ASSIGNMENT.
After reading the lines below, count those that contain "diagram" and give the count alone.

___ SOURCE INFORMATION ___

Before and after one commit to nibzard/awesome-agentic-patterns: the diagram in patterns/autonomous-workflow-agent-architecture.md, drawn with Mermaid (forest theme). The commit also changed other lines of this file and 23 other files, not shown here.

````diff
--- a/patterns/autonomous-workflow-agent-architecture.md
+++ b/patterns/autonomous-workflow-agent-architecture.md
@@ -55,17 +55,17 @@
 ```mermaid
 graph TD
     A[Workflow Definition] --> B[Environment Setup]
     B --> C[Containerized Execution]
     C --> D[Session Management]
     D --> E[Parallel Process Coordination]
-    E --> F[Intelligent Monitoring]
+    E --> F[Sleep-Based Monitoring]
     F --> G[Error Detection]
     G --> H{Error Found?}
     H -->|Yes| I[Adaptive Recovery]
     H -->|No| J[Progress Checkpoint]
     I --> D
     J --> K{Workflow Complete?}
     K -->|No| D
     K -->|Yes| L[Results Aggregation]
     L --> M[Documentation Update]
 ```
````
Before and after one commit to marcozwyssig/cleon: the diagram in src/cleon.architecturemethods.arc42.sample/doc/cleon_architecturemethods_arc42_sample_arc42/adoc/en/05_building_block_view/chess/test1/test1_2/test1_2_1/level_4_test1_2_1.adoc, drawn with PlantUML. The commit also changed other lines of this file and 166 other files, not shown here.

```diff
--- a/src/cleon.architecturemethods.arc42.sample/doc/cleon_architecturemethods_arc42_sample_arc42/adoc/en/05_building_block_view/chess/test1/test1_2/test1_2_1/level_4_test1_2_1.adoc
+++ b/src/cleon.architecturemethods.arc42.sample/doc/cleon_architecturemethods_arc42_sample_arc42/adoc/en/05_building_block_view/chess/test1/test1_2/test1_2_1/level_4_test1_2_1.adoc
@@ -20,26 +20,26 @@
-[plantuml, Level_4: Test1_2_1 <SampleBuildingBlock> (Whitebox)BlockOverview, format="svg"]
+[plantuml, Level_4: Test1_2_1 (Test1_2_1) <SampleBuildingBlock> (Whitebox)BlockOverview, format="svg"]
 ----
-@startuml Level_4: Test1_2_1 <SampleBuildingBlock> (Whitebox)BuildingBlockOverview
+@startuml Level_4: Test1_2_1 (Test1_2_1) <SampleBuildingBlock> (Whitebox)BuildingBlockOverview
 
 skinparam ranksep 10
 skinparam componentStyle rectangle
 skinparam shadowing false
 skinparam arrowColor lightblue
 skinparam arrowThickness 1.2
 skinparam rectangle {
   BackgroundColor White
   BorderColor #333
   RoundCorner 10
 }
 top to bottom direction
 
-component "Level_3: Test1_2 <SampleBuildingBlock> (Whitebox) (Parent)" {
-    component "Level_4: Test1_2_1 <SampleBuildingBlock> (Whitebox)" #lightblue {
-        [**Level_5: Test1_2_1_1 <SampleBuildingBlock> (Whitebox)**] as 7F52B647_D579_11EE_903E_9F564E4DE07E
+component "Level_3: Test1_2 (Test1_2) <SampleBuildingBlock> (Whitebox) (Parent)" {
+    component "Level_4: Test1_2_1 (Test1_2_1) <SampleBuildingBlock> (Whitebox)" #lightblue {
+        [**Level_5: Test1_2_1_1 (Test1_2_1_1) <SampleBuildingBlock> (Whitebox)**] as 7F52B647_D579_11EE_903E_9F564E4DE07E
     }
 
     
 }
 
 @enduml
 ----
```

___

RESULT OF THE TASK.
2